South Korean researchers said Wednesday that they have developed a highly sensitive biochip capable of precisely detecting diseases and environmental pollutants.
The new biochip has been tested to be 100,000 times more sensitive in detecting individual molecules of diseases and pollutants compared to conventional screening devices, said the state-run Korea Research Institute of Bioscience and Biotechnology (KRIBB), adding they can be used to speed up treatment and cleanup operations.
Biochips, usually made with metal nano dot arrays, work by attaching specific antibodies or receptors of diseases, viruses and pollutants on their surface. Such antibodies and receptors then respond to antigens and molecules of diseases and pollutants, telling the user of their existence.

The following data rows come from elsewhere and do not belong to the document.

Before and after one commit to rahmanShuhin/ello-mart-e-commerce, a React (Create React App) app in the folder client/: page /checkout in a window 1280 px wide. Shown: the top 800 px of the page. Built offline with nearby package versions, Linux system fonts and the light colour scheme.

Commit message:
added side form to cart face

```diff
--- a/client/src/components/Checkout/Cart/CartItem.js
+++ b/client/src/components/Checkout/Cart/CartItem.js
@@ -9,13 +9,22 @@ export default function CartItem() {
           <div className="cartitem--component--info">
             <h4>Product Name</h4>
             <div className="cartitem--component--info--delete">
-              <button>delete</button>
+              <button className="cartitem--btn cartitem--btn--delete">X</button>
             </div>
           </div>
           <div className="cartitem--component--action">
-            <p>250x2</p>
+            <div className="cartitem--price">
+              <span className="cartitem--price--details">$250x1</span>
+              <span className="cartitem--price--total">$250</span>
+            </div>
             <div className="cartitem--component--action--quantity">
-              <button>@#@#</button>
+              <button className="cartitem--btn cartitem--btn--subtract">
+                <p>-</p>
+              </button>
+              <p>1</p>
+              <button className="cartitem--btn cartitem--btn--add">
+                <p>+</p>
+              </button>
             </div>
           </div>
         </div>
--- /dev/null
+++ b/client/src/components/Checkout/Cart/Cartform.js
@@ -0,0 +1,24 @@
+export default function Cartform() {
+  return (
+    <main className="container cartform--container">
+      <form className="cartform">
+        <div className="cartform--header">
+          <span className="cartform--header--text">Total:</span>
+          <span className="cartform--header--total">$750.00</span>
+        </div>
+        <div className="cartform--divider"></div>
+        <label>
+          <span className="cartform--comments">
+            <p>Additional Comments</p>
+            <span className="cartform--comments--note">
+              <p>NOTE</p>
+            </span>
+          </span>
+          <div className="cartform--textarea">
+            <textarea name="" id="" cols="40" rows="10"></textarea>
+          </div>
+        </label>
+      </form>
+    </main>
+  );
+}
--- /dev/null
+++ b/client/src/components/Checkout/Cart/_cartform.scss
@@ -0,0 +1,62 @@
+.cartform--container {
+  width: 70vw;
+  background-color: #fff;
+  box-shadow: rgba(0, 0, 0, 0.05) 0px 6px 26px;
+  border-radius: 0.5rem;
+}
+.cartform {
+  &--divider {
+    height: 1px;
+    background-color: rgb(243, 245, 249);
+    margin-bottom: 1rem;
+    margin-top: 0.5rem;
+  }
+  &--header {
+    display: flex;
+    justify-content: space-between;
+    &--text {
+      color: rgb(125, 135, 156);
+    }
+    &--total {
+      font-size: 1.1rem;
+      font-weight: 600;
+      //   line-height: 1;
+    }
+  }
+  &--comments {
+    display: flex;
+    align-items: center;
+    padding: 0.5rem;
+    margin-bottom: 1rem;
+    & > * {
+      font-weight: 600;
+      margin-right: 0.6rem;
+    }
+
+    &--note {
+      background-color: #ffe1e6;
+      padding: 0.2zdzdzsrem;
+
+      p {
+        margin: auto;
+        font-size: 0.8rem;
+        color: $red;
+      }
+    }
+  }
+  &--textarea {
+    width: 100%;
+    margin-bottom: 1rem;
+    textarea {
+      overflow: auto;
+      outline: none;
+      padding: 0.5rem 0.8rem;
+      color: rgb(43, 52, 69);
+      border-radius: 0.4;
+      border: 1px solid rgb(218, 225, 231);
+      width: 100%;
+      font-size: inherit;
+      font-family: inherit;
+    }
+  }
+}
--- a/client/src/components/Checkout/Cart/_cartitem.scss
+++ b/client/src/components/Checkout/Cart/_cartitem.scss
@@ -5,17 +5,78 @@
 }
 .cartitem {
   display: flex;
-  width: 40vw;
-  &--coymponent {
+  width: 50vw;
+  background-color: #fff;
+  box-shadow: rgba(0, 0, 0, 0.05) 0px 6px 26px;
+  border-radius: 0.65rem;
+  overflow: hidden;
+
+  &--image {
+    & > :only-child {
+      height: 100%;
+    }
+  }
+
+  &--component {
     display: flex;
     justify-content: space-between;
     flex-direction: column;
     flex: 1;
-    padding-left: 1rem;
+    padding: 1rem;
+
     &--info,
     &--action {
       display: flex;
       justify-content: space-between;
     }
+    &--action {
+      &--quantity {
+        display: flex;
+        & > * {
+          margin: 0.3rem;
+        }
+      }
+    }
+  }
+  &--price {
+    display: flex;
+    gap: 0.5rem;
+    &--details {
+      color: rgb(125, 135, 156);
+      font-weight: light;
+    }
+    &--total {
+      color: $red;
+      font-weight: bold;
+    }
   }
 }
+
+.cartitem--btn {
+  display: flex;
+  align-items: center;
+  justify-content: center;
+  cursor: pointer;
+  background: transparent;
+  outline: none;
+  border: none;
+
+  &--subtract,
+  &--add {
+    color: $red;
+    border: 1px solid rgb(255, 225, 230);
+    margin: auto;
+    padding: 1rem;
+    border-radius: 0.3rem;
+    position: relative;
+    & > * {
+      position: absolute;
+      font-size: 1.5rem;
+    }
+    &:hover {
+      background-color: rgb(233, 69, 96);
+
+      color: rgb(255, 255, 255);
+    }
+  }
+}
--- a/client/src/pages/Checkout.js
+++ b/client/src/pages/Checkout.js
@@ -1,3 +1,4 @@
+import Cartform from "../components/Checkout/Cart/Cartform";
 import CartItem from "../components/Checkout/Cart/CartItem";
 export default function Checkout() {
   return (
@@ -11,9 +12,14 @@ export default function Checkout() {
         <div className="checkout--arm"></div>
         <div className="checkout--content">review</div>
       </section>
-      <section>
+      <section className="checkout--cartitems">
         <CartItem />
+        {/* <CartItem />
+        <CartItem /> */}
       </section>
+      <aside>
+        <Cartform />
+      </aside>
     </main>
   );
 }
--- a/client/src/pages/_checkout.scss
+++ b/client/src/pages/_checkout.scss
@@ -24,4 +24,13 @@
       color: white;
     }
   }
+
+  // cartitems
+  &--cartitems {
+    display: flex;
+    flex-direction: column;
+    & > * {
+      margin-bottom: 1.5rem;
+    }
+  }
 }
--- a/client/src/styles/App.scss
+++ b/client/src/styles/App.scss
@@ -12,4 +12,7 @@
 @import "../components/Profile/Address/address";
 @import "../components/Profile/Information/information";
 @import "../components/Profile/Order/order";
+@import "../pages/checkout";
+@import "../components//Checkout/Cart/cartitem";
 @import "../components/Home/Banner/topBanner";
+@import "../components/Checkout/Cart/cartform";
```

Shin Yong-beom, who led the research, said the chip uses an "enzyme substrate reaction" system that provides a much finer picture of molecules.
"The superior sensitivity can have wide ranging applications since it can better detect cancer growth in the body, foot-and-mouth disease virus in animals and the existence of harmful materials in water and the earth," he said.
Besides enhancing sensitivity, the KRIBB team said that the nano dot array they created utilizes a so-called nanoimprint lithography manufacturing system that is much cheaper and easier to make than conventional electron beams that carve patterns into the metal array.
"The use of nanoimprint lithography that is just being developed around the world, highlights the commercial viability of the new biochip," Shin claimed.
The latest biochip, which took little over two years to make at a cost of 300 million won (US$270,000), has been published in the latest issue of the U.S.-based ACS Nano journal.